Amitabha Buddha towers at 88 metres. He's made of bronze - a curious choice considering oxidation - and was completed around 13 years ago. That makes him the youngest biggest Buddha in China - bonus points in the Chinese tendency of placing all things in some sort of hierarchy.
"This Buddha is the number one tallest Buddha in China of the number five biggest Buddhas in all of China," affirms Jeffrey, our beleaguered tour guide. He has spent the majority of the day translating the Mandarin screamed out of a microphone by another tour guide into English for me and the two other westerners on this government-sponsored tour, and in the interest of time, he's begun explaining everything in Top 10. "Leshan Buddha in west - oldest Buddha in all of China. Guan Yin - biggest female Buddha in all of China. Tian Tan in Hong Kong - biggest Buddha in eastern China. And Tai Hu Lake" - which this Buddha overlooks - "third largest freshwater lake in all of China."
I raise my eyebrows, trying to look reasonably impressed. What I really want to ask is if this dome has the most neon lights in all the Buddhist domes of China, and if the baby Buddha is washed by the fastest-spraying hoses in all of China.
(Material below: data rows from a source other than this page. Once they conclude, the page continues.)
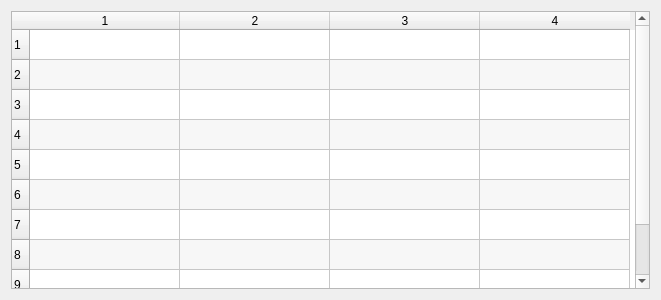
Above: src/DNNLab/FrameNetwork.ui from edeforas/BeeDNN before the change. Below: the same form after it.
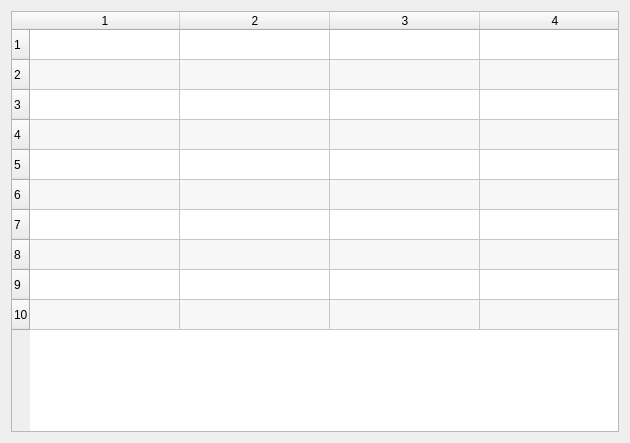
That is the form after the change.

The edit to the form file:
```diff
--- a/src/DNNLab/FrameNetwork.ui
+++ b/src/DNNLab/FrameNetwork.ui
@@ -6,10 +6,16 @@
    <rect>
     <x>0</x>
     <y>0</y>
-    <width>661</width>
-    <height>300</height>
+    <width>630</width>
+    <height>443</height>
    </rect>
   </property>
+  <property name="sizePolicy">
+   <sizepolicy hsizetype="Preferred" vsizetype="Expanding">
+    <horstretch>0</horstretch>
+    <verstretch>0</verstretch>
+   </sizepolicy>
+  </property>
   <property name="windowTitle">
    <string>Frame</string>
   </property>
@@ -25,7 +31,7 @@
      <property name="minimumSize">
       <size>
        <width>600</width>
-       <height>0</height>
+       <height>200</height>
       </size>
      </property>
      <property name="horizontalScrollBarPolicy">
```
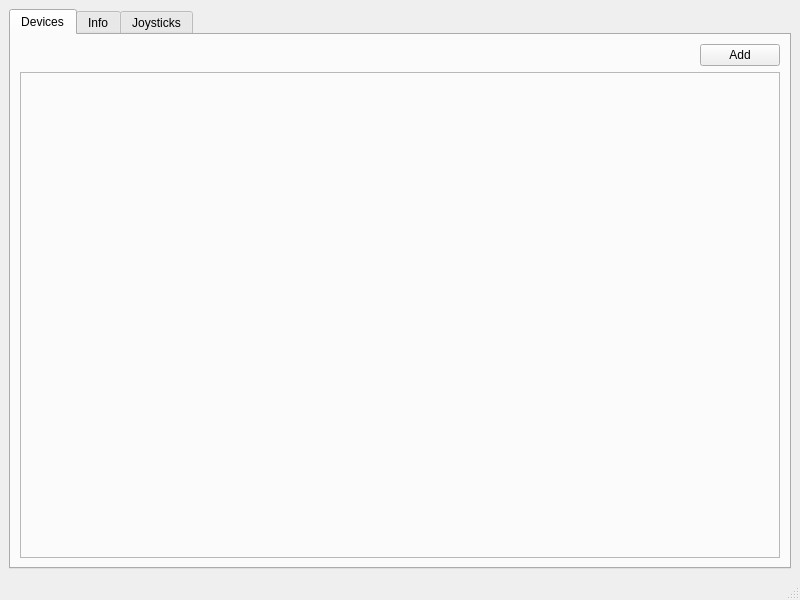
Before: the Qt Designer form Source/Application/MainWindow.ui in knight666/pitstop, drawn with Qt 5.
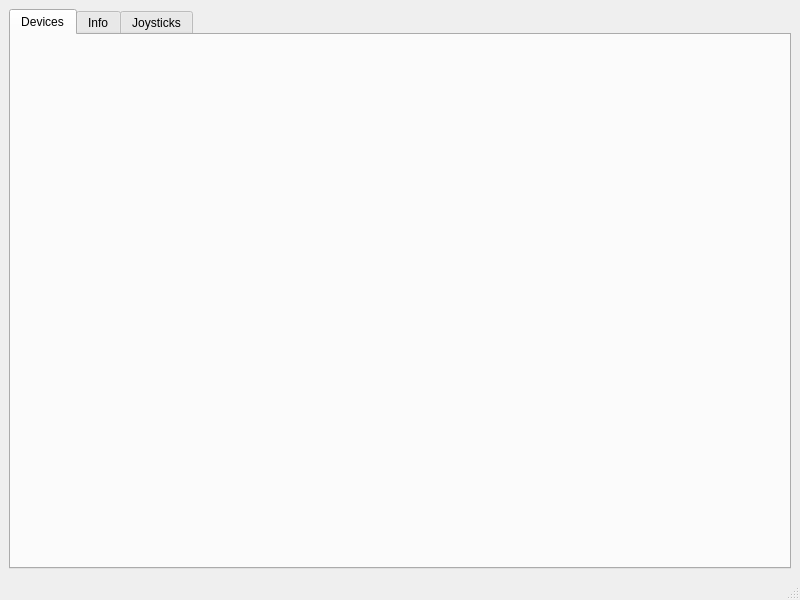
After: the same form once the commit is applied. The open tabs and pages were chosen to show the change. Custom widgets are drawn as their Qt base class.

Commit message: Moved devices tab to its own class and form.

```diff
--- a/Source/Application/MainWindow.ui
+++ b/Source/Application/MainWindow.ui
@@ -24,38 +24,7 @@
        <attribute name="title">
         <string>Devices</string>
        </attribute>
-       <layout class="QGridLayout" name="gridLayout_3">
-        <item row="0" column="1">
-         <widget class="QPushButton" name="pushButton_2">
-          <property name="text">
-           <string>Add</string>
-          </property>
-         </widget>
-        </item>
-        <item row="0" column="0">
-         <spacer name="horizontalSpacer_2">
-          <property name="orientation">
-           <enum>Qt::Horizontal</enum>
-          </property>
-          <property name="sizeHint" stdset="0">
-           <size>
-            <width>40</width>
-            <height>20</height>
-           </size>
-          </property>
-         </spacer>
-        </item>
-        <item row="1" column="0" colspan="2">
-         <widget class="QFrame" name="frame">
-          <property name="frameShape">
-           <enum>QFrame::StyledPanel</enum>
-          </property>
-          <property name="frameShadow">
-           <enum>QFrame::Raised</enum>
-          </property>
-         </widget>
-        </item>
-       </layout>
+       <layout class="QGridLayout" name="gridLayout_3"/>
       </widget>
       <widget class="QWidget" name="tabInfo">
        <attribute name="title">
@@ -102,6 +71,12 @@
    <header>TabJoysticks.h</header>
    <container>1</container>
   </customwidget>
+  <customwidget>
+   <class>Pitstop::TabDevices</class>
+   <extends>QWidget</extends>
+   <header>TabDevices.h</header>
+   <container>1</container>
+  </customwidget>
  </customwidgets>
  <resources/>
  <connections/>
```
Left out of the diff: 4 changed lines with no effect on the pictures. The commit also changes 6 other files.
But I refrain.
After all, we are visiting the number one tea plantation in all of China in a few short hours, and I need Jeffrey to pace himself.
Catch up on Effie-Michelle Metallidis' adventure at Around Asia.